== EXERCISE GOAL ==
Return all lines below containing the word "styled".

== Web page revision data ==
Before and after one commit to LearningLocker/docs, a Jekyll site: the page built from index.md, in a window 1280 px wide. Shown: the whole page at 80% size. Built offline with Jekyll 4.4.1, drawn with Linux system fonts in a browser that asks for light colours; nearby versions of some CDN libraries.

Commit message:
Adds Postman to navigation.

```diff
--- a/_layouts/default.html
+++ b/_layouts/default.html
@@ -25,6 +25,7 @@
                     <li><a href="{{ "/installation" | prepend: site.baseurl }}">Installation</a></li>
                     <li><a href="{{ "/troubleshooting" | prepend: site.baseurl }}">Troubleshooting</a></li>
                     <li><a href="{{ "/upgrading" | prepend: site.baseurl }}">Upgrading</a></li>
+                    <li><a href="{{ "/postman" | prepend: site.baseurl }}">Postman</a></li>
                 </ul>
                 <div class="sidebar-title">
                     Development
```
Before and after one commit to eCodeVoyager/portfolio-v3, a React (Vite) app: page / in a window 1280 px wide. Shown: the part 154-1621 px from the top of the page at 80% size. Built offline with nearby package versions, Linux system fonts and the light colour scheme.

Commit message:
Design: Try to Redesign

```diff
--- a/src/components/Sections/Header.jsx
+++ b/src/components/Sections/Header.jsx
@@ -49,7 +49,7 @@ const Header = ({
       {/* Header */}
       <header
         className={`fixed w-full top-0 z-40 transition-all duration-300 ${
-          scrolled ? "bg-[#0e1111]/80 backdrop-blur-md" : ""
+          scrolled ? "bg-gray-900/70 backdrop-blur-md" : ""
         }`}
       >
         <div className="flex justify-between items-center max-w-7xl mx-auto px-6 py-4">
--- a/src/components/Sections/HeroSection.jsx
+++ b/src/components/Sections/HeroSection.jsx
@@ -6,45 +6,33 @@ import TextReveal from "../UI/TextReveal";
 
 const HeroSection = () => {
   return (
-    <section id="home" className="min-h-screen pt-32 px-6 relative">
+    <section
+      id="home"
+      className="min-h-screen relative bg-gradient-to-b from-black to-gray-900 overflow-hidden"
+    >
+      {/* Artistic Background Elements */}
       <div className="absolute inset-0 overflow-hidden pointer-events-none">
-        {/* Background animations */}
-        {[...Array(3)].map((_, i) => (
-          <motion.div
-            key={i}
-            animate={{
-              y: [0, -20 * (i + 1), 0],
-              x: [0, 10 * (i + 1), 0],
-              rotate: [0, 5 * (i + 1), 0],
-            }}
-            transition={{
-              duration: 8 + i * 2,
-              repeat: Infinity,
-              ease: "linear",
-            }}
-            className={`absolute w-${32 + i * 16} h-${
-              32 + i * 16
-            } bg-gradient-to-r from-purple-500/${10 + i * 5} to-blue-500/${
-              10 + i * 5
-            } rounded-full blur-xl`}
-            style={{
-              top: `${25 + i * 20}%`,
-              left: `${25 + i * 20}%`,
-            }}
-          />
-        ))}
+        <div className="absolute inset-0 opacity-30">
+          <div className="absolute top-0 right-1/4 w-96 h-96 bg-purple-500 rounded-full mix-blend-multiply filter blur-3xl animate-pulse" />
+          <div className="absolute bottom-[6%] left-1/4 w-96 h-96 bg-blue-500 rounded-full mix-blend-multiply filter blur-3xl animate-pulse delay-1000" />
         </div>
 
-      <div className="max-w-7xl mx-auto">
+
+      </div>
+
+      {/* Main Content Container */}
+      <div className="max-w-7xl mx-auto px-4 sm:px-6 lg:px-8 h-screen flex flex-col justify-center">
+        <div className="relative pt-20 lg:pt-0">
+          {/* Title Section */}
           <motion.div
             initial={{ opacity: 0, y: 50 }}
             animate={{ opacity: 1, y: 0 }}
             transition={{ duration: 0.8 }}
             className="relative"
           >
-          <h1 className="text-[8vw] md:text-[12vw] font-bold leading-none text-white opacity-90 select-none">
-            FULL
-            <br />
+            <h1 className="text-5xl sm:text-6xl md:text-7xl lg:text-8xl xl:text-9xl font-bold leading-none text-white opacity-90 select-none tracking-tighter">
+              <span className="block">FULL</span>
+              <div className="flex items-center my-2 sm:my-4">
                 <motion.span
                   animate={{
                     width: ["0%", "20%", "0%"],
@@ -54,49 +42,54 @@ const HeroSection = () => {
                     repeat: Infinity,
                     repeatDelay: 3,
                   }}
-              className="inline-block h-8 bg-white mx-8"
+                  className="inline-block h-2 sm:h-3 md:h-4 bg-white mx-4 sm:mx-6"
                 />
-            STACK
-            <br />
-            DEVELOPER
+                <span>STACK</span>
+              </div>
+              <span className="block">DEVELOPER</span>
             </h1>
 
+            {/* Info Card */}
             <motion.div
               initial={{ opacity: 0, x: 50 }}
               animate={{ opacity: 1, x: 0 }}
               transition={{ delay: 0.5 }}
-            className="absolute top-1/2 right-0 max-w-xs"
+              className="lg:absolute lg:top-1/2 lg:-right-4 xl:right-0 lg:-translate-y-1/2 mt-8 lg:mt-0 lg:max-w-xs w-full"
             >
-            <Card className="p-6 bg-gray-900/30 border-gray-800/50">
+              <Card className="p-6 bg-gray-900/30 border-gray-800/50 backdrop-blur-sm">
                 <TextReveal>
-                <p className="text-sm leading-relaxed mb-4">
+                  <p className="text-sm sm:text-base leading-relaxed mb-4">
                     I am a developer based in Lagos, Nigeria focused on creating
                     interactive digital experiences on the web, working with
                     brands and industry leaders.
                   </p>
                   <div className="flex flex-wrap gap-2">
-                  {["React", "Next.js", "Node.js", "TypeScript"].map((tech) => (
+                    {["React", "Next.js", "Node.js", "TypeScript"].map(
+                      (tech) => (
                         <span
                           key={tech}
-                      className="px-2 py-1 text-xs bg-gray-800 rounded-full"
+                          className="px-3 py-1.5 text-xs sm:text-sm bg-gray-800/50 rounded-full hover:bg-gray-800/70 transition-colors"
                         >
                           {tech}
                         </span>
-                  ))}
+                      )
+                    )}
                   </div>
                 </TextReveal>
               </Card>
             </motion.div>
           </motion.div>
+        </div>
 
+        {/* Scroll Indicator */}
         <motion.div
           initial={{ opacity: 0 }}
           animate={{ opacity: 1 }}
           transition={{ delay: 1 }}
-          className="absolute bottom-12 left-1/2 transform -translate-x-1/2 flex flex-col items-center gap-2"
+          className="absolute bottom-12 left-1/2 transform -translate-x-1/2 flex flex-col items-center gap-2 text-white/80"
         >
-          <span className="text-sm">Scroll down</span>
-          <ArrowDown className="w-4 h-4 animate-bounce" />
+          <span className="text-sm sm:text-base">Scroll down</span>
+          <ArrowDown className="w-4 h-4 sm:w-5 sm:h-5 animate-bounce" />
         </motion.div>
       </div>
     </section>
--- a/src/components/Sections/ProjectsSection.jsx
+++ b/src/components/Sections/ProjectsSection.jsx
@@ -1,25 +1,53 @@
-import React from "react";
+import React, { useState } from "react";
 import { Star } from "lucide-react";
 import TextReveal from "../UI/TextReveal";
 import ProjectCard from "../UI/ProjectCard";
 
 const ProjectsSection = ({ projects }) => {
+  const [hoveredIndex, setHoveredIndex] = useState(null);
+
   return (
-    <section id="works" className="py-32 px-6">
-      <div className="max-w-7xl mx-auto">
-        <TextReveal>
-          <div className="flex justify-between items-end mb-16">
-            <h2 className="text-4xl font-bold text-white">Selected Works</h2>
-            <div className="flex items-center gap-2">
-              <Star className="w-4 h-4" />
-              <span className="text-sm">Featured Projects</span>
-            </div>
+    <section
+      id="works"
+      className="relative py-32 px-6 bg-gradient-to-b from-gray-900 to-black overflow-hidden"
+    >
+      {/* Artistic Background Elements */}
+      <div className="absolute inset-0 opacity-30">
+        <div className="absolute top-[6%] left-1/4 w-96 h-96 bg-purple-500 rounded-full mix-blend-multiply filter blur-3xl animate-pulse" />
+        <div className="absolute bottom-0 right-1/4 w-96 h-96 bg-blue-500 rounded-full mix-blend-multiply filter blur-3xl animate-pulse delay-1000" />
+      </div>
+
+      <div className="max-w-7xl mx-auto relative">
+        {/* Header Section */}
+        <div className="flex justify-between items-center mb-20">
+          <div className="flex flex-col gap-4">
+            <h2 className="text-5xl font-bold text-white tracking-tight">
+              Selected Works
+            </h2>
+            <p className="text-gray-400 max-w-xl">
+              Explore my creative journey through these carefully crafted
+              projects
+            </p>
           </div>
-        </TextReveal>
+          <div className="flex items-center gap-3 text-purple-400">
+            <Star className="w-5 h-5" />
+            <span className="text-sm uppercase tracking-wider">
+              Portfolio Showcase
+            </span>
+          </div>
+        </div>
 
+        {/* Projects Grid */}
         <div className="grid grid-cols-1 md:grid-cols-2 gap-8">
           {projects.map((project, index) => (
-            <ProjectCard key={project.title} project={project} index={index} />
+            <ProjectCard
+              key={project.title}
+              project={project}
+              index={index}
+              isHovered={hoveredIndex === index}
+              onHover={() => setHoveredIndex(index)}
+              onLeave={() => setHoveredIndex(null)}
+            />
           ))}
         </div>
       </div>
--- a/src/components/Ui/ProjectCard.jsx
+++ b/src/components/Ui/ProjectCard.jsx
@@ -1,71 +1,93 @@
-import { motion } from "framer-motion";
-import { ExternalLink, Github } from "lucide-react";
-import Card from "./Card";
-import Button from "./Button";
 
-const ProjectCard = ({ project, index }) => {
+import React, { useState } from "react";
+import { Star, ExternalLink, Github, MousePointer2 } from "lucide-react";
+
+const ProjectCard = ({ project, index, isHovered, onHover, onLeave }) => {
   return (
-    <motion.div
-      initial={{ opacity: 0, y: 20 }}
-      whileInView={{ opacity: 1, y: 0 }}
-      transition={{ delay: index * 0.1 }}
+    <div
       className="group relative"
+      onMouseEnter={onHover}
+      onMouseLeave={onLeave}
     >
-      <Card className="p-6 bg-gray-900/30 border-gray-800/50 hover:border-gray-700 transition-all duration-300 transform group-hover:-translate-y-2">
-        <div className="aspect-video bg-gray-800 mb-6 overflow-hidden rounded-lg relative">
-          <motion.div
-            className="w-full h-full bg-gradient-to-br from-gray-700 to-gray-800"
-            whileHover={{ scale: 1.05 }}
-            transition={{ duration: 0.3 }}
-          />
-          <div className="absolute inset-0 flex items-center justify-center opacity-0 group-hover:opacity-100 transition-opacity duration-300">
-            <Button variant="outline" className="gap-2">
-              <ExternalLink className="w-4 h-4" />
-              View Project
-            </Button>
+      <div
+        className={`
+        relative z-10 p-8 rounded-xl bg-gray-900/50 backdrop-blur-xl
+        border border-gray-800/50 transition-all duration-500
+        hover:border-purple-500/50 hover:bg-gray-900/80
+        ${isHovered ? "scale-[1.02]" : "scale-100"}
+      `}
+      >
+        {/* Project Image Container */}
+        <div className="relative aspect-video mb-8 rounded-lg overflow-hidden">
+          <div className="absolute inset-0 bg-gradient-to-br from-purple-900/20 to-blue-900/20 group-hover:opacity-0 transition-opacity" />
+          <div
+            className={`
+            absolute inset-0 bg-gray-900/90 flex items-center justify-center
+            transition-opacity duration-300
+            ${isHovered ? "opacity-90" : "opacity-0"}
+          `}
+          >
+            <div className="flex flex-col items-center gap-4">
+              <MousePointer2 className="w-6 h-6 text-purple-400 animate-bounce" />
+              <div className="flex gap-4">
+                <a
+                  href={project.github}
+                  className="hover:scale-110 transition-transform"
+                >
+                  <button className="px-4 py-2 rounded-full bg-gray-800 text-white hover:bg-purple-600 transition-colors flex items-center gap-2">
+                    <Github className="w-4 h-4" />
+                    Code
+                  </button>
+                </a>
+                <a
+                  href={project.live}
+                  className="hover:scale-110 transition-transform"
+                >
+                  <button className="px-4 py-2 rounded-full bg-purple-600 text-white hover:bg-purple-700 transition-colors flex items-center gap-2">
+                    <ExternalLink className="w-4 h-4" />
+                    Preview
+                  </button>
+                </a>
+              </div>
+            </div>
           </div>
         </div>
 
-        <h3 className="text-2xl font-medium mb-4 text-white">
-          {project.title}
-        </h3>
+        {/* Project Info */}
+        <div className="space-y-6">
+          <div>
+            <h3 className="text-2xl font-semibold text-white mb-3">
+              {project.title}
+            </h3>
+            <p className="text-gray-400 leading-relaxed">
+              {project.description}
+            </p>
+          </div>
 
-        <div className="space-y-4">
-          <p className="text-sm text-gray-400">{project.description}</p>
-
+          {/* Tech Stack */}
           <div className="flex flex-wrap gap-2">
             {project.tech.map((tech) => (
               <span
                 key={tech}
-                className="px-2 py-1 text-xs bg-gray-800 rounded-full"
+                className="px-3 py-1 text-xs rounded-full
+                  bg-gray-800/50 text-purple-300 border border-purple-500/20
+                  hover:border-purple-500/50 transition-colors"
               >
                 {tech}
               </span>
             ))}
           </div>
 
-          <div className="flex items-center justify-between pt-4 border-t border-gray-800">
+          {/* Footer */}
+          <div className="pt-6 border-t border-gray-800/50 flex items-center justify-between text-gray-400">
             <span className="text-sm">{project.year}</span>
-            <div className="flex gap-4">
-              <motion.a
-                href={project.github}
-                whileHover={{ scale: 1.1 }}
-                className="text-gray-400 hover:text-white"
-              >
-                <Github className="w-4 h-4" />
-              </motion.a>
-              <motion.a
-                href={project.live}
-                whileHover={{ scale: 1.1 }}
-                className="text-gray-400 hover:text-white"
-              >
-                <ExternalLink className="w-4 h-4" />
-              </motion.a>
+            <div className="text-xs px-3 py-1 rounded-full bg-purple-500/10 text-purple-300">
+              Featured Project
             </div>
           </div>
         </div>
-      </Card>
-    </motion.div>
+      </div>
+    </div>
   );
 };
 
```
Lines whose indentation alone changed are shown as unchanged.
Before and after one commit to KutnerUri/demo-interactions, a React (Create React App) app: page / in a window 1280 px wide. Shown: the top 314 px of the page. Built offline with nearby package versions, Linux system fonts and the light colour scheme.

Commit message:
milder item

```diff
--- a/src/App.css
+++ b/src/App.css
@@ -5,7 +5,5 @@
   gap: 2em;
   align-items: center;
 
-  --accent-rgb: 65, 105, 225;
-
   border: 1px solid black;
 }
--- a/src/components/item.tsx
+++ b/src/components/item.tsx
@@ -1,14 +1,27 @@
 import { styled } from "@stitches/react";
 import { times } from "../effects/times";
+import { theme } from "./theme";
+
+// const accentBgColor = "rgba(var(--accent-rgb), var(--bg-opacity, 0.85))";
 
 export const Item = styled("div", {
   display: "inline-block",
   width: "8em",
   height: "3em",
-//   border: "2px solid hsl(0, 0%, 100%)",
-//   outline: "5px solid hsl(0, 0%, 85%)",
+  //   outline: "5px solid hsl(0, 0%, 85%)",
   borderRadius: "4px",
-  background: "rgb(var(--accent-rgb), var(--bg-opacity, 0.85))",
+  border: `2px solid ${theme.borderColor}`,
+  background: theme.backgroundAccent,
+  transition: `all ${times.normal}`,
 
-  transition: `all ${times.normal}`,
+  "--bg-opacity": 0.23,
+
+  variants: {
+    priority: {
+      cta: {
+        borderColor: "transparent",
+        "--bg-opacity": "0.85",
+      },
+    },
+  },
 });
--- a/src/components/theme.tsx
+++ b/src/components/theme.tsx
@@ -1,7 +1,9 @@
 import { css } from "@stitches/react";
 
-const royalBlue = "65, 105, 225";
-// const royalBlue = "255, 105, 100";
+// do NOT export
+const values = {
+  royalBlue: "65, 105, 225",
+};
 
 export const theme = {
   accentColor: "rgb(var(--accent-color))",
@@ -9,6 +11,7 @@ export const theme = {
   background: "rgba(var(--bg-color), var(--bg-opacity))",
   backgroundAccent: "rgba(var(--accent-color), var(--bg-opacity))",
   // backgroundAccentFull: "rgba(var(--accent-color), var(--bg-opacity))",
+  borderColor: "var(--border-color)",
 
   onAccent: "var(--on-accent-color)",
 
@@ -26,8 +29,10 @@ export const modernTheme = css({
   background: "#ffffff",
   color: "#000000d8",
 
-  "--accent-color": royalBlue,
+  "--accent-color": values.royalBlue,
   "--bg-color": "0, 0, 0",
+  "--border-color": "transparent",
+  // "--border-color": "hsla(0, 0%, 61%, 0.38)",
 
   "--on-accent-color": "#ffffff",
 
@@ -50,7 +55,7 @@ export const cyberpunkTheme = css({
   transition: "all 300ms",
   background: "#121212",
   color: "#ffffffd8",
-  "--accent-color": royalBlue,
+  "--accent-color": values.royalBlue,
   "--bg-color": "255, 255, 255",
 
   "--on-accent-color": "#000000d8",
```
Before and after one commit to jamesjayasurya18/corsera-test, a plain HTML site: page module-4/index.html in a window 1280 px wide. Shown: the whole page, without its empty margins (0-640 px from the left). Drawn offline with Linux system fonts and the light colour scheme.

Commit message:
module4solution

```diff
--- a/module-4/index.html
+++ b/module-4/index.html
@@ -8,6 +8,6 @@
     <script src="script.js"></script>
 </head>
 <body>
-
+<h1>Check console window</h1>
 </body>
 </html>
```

== FINAL ANSWER ==
 import { styled } from "@stitches/react";
 export const Item = styled("div", {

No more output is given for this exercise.